The newly released movie Jews of Egypt by Amir Ramses is an analysis into decades of Egypt's history marked by a massive exodus of its Jewish community.
With the hubbub around the release of the movie and the death of the leader of Egypt's 200 remaining Jews, Carmen Weinstein, on Saturday 13 April, Ahram Online recalls a movie made in 1954 based on a '40s play.
Hassan, Marcos and Cohen - an immediately successful movie about a Muslim, a Christian and a Jew – premiered on no less than Cairo’s Emad Eddin Street, considered Egypt’s Broadway at the time.
The play included a number of Egyptian famous actors, such as Naguib El-Rihani.
Egyptian-Jewish actress, Nagwa Salem (originally Ninat Salom), played the role of Simcha in both the play and the movie.
In 2008, Hassan and Morcos was released; a movie on the tragic follies of sectarianism.

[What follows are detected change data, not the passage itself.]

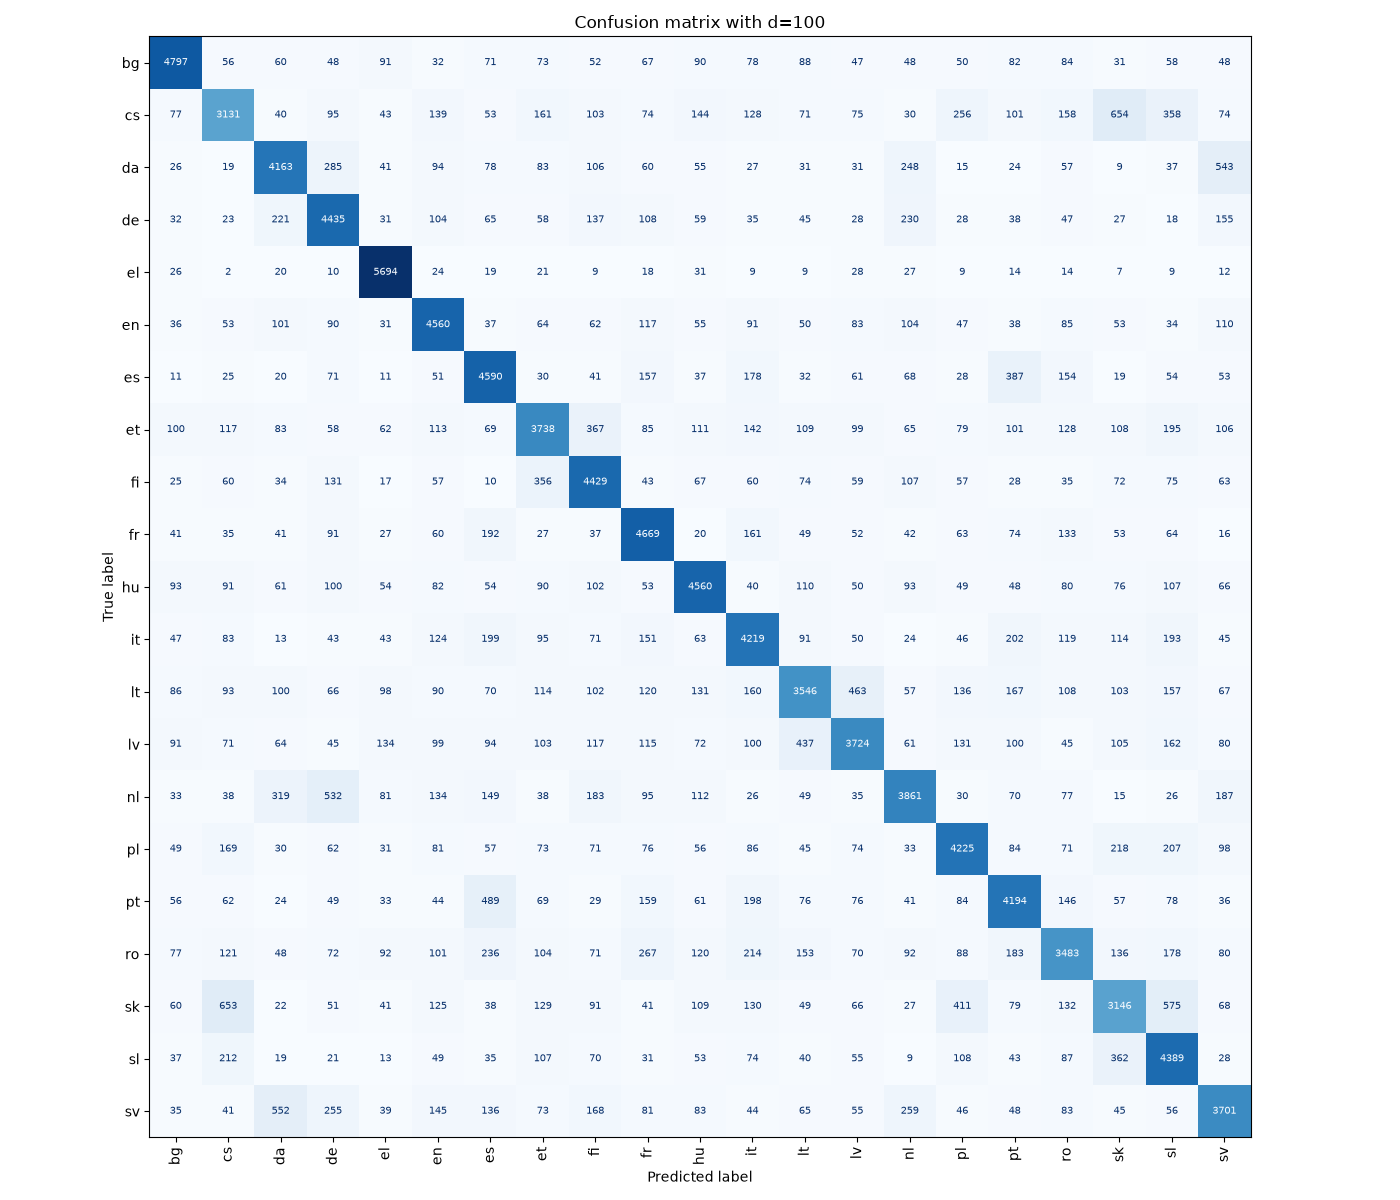
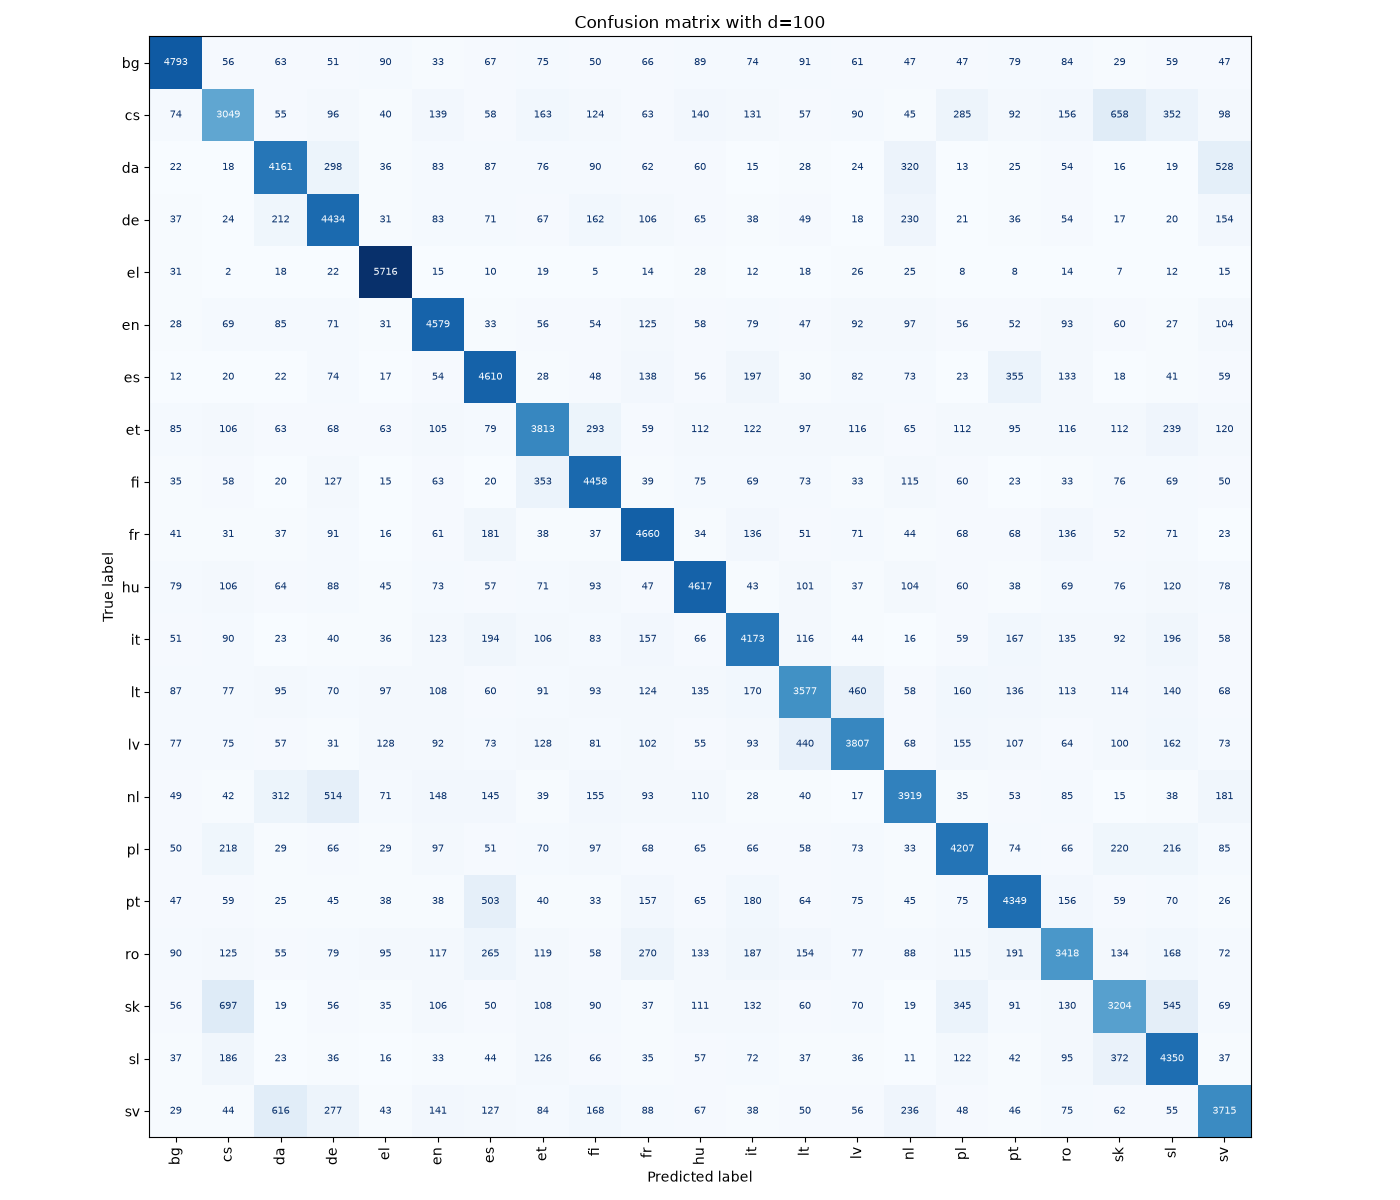
dataset bug!!!!

diff --git a/lab2/part2/dataset.py b/lab2/part2/dataset.py
@@ -32,10 +32,7 @@ def preprocess_data(sentences: list[str]):
             continue
 
         # Trim whitespace
-        s = sentence.strip()
-
-        # To lowercase
-        s = s.lower()
+        s = s.strip()
 
         # Remove punctuation. Unicode regex so Cyrillic and other non-latin languages keeps their letters.
         s = re.sub(r"[^\w\s]|\d|_", "", s)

"People must speak up so it doesn't just become 'Hassan'," Haroun, born in Alexandria in 1952, told AFP.
But the chances of running into a Cohen in Cairo or Alexandria are now no more than 200 in 84 million. That is what is left of a community that once numbered an estimated 80,000.

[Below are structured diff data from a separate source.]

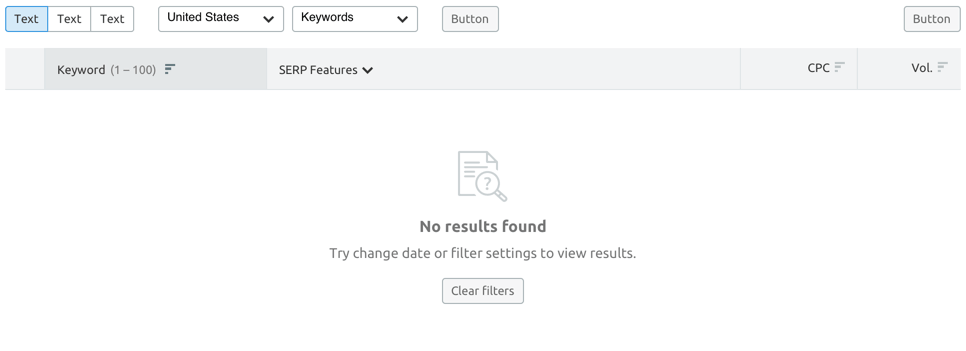
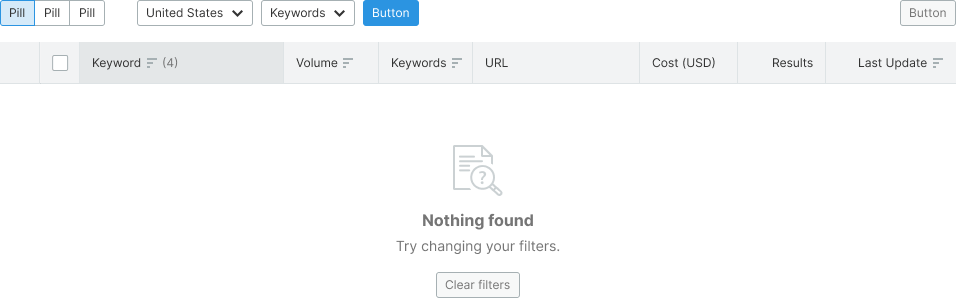
[WidgetEmpty, Table states] Update message for Nothing found state

diff --git a/website/docs/components/widget-empty/examples/no-data.js b/website/docs/components/widget-empty/examples/no-data.js
@@ -111,7 +111,7 @@ export default () => {
         </Card>
         <Card my={5} pt={4}>
           <Text size={400}>Nothing found</Text>
-          <NoData type="nothing-found" />
+          <NoData type="nothing-found" description="Try changing your filters." />
         </Card>
         <Card my={5} pt={4}>
           <Text size={400}>Processing</Text>

diff --git a/website/docs/components/widget-empty/widget-empty.md b/website/docs/components/widget-empty/widget-empty.md
@@ -57,9 +57,9 @@ The list of “empty” states in the widgets:
 - Tool is not set up
 - Something went wrong
 
-@## Nothing found
+@## No data
 
-We use this state, when for some reason we do not have data at the user request or cannot show it. If the widget has a heading, it should be displayed in this state. In this case we show the following instead of the data:
+We use this state, when for some reason we do not have data or cannot show it. If the widget has a heading, it should be displayed in this state. In this case show the following instead of the data:
 
 - an image corresponding to the type of the data in the widget;
 - a text message specifying that we have no data or specifying the user’s actions in order to obtain it;
@@ -78,6 +78,22 @@ We have a certain image for each type of data. The button is an optional element
 If your widget has width of less than 300px, you may just insert the heading of the error as the text of `--fs-100` size into such “empty” state: `12px; --lh-100: 1.5;` (12px). And hide the explanatory information into the icon `Info` of S size.
 
 ![small widget empty](static/small-empty.png)
+
+@## Nothing found
+
+It's a specific variant for cases when we do not have data at the user request. In this case show the following instead of the data:
+
+- an universal image;
+- a text message specifying that we do not have data at the user request;
+- the main button helping the users to remedy the situation (optional);
+
+| Wide widget                                              | Medium widget                                                  | Text                                               |
+| -------------------------------------------------------- | -------------------------------------------------------------- | -------------------------------------------------- |
+| ![big widget with nothing found](static/big-nothing.png) | ![medium widget with nothing found](static/medium-nothing.png) | h6 — Nothing found; p — Try changing your filters. |
+
+If your widget has width of less than 300px, you may just insert the heading of the error as the text of `--fs-100` size into such “empty” state: `12px; --lh-100: 1.5;` (12px). And hide the explanatory information into the icon `Info` of S size.
+
+![small widget with nothing found](static/small-nothing.png)
 
 @## No more results
 

diff --git a/website/docs/components/widget-empty/widget-empty-code.md b/website/docs/components/widget-empty/widget-empty-code.md
@@ -2,7 +2,7 @@
 title: Example
 ---
 
-@## NoData use example
+@## NoData example
 
 The template already has the heading, you should only transfer the data type and description.
 
@@ -10,13 +10,13 @@ The template already has the heading, you should only transfer the data type and
 
 @example no-data
 
-@## Error use example
+@## Error example
 
 The template already has the heading and the image, you should only transfer the description and additional elements.
 
 @example error
 
-@## Setup Tool use example
+@## Setup Tool example
 
 There is a possibility to accumulate the custom errors. For example, the error of the necessity to set up the tool — [Set up your tool](/components/widget-empty/#a48572). To obtain the link to the image use the function `getIconPath` from the package.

Jewish community leader Carmen Weinstein herself died in April at the age of 84, with a new head to be elected after she is buried in Cairo's Jewish cemetery, Haroun said.

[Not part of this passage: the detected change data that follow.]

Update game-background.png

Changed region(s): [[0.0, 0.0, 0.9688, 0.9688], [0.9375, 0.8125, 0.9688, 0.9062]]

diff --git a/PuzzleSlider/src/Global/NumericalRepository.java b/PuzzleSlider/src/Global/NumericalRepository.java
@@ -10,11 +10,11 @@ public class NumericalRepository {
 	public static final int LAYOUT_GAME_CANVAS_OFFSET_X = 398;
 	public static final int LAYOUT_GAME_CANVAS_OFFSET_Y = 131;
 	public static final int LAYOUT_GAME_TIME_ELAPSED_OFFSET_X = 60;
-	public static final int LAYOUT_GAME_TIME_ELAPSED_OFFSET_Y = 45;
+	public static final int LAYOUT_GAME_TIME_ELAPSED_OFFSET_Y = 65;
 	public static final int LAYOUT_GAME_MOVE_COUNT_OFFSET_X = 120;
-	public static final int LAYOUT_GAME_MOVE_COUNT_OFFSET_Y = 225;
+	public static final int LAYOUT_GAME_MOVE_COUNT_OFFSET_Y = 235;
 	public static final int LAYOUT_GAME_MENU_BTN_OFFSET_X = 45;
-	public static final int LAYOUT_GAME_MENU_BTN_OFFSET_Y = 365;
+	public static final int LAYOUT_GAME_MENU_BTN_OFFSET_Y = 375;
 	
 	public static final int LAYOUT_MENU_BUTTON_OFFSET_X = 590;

The documentary by Amir Ramses released in Egypt’s cinemas on 27 March was shot in Egypt and France, where a small community of exiled Egyptian Jews hangs on to its past, and director said it is a case study in what he calls "the marginalisation of 'the other.'"
In the documentary, Ramses interviewed Jews born in Egypt but forced to leave in the decade after the 1948 war. They spoke of peremptory expulsions and a rise of anti-Semitism coinciding with the Arab-Israeli conflict.
"Jews were mixed, whether intentionally or not, in the Arab-Israeli conflict. They were in the grinding mill," Ramses told AFP.
As Ramses found out, even bringing out a documentary on the subject would require a fight.
Its screening in several other cinemas was delayed pending the approval of a national security service, Ramses said.
When the service finally approved the documentary, Ramses said the culture ministry's censorship board asked him to introduce it with a disclaimer that it was a work of "fiction."